● **Recorded data**:
● ● ● ● ● ● ●

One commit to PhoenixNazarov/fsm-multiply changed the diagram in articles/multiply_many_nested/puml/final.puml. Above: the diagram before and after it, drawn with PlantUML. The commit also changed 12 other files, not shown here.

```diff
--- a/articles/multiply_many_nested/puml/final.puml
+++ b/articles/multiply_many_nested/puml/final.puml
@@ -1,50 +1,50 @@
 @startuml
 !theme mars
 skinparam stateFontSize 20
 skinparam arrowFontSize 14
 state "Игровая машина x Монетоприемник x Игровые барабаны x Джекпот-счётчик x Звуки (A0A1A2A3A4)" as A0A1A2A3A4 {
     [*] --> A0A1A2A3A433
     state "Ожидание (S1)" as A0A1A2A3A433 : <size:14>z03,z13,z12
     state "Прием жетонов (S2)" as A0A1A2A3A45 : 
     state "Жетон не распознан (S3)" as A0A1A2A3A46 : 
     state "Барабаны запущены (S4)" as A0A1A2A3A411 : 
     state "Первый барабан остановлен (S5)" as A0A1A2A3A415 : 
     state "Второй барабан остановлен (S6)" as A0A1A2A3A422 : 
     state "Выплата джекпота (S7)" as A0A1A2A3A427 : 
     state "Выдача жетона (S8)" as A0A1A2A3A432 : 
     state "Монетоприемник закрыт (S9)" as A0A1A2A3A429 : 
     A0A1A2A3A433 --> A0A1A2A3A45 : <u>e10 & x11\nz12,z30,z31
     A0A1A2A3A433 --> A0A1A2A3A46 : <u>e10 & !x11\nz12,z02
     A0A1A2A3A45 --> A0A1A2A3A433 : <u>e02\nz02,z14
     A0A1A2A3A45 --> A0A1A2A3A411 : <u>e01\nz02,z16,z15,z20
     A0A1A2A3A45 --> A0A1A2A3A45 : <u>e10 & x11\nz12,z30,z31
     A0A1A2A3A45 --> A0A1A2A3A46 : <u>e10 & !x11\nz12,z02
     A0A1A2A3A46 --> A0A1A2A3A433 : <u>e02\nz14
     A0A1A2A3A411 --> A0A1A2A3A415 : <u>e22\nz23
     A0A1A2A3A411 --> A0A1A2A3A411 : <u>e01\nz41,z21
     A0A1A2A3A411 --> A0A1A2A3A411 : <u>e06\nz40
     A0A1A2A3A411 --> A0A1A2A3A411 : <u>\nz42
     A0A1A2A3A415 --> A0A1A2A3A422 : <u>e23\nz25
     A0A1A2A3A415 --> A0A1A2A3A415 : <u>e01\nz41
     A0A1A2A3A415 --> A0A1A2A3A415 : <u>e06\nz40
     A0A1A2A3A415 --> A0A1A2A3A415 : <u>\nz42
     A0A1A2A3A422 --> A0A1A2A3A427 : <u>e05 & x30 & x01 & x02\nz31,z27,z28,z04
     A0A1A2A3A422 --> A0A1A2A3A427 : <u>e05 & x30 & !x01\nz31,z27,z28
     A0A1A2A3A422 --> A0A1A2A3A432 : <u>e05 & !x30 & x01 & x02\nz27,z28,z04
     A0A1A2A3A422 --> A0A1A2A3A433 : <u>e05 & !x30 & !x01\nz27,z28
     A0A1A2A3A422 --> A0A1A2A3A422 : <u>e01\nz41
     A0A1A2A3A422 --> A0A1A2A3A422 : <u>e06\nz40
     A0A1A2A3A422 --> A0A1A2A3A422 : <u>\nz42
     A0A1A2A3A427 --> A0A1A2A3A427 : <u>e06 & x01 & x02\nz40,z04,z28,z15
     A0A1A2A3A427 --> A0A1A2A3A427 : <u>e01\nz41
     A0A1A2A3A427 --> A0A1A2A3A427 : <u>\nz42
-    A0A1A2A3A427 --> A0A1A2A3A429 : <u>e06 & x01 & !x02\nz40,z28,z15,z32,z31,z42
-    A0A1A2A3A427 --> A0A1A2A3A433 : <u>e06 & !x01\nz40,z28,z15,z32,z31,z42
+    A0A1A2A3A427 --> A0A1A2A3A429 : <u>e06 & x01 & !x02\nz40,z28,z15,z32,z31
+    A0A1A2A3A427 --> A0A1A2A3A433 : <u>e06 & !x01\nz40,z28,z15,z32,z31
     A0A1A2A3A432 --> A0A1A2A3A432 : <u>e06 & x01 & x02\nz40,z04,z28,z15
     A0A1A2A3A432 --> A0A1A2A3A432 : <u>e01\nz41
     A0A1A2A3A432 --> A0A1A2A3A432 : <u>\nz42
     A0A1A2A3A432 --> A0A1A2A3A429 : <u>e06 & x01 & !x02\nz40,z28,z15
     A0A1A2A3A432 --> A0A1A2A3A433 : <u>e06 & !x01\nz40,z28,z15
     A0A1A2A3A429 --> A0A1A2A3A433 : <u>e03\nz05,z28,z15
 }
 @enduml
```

● ● ● ● ● ● ●

● **Task directions**: Word for word, output all of the material above.

● **Task solution**:
One commit to PhoenixNazarov/fsm-multiply changed the diagram in articles/multiply_many_nested/puml/final.puml. Above: the diagram before and after it, drawn with PlantUML. The commit also changed 12 other files, not shown here.

```diff
--- a/articles/multiply_many_nested/puml/final.puml
+++ b/articles/multiply_many_nested/puml/final.puml
@@ -1,50 +1,50 @@
 @startuml
 !theme mars
 skinparam stateFontSize 20
 skinparam arrowFontSize 14
 state "Игровая машина x Монетоприемник x Игровые барабаны x Джекпот-счётчик x Звуки (A0A1A2A3A4)" as A0A1A2A3A4 {
     [*] --> A0A1A2A3A433
     state "Ожидание (S1)" as A0A1A2A3A433 : <size:14>z03,z13,z12
     state "Прием жетонов (S2)" as A0A1A2A3A45 : 
     state "Жетон не распознан (S3)" as A0A1A2A3A46 : 
     state "Барабаны запущены (S4)" as A0A1A2A3A411 : 
     state "Первый барабан остановлен (S5)" as A0A1A2A3A415 : 
     state "Второй барабан остановлен (S6)" as A0A1A2A3A422 : 
     state "Выплата джекпота (S7)" as A0A1A2A3A427 : 
     state "Выдача жетона (S8)" as A0A1A2A3A432 : 
     state "Монетоприемник закрыт (S9)" as A0A1A2A3A429 : 
     A0A1A2A3A433 --> A0A1A2A3A45 : <u>e10 & x11\nz12,z30,z31
     A0A1A2A3A433 --> A0A1A2A3A46 : <u>e10 & !x11\nz12,z02
     A0A1A2A3A45 --> A0A1A2A3A433 : <u>e02\nz02,z14
     A0A1A2A3A45 --> A0A1A2A3A411 : <u>e01\nz02,z16,z15,z20
     A0A1A2A3A45 --> A0A1A2A3A45 : <u>e10 & x11\nz12,z30,z31
     A0A1A2A3A45 --> A0A1A2A3A46 : <u>e10 & !x11\nz12,z02
     A0A1A2A3A46 --> A0A1A2A3A433 : <u>e02\nz14
     A0A1A2A3A411 --> A0A1A2A3A415 : <u>e22\nz23
     A0A1A2A3A411 --> A0A1A2A3A411 : <u>e01\nz41,z21
     A0A1A2A3A411 --> A0A1A2A3A411 : <u>e06\nz40
     A0A1A2A3A411 --> A0A1A2A3A411 : <u>\nz42
     A0A1A2A3A415 --> A0A1A2A3A422 : <u>e23\nz25
     A0A1A2A3A415 --> A0A1A2A3A415 : <u>e01\nz41
     A0A1A2A3A415 --> A0A1A2A3A415 : <u>e06\nz40
     A0A1A2A3A415 --> A0A1A2A3A415 : <u>\nz42
     A0A1A2A3A422 --> A0A1A2A3A427 : <u>e05 & x30 & x01 & x02\nz31,z27,z28,z04
     A0A1A2A3A422 --> A0A1A2A3A427 : <u>e05 & x30 & !x01\nz31,z27,z28
     A0A1A2A3A422 --> A0A1A2A3A432 : <u>e05 & !x30 & x01 & x02\nz27,z28,z04
     A0A1A2A3A422 --> A0A1A2A3A433 : <u>e05 & !x30 & !x01\nz27,z28
     A0A1A2A3A422 --> A0A1A2A3A422 : <u>e01\nz41
     A0A1A2A3A422 --> A0A1A2A3A422 : <u>e06\nz40
     A0A1A2A3A422 --> A0A1A2A3A422 : <u>\nz42
     A0A1A2A3A427 --> A0A1A2A3A427 : <u>e06 & x01 & x02\nz40,z04,z28,z15
     A0A1A2A3A427 --> A0A1A2A3A427 : <u>e01\nz41
     A0A1A2A3A427 --> A0A1A2A3A427 : <u>\nz42
-    A0A1A2A3A427 --> A0A1A2A3A429 : <u>e06 & x01 & !x02\nz40,z28,z15,z32,z31,z42
-    A0A1A2A3A427 --> A0A1A2A3A433 : <u>e06 & !x01\nz40,z28,z15,z32,z31,z42
+    A0A1A2A3A427 --> A0A1A2A3A429 : <u>e06 & x01 & !x02\nz40,z28,z15,z32,z31
+    A0A1A2A3A427 --> A0A1A2A3A433 : <u>e06 & !x01\nz40,z28,z15,z32,z31
     A0A1A2A3A432 --> A0A1A2A3A432 : <u>e06 & x01 & x02\nz40,z04,z28,z15
     A0A1A2A3A432 --> A0A1A2A3A432 : <u>e01\nz41
     A0A1A2A3A432 --> A0A1A2A3A432 : <u>\nz42
     A0A1A2A3A432 --> A0A1A2A3A429 : <u>e06 & x01 & !x02\nz40,z28,z15
     A0A1A2A3A432 --> A0A1A2A3A433 : <u>e06 & !x01\nz40,z28,z15
     A0A1A2A3A429 --> A0A1A2A3A433 : <u>e03\nz05,z28,z15
 }
 @enduml
```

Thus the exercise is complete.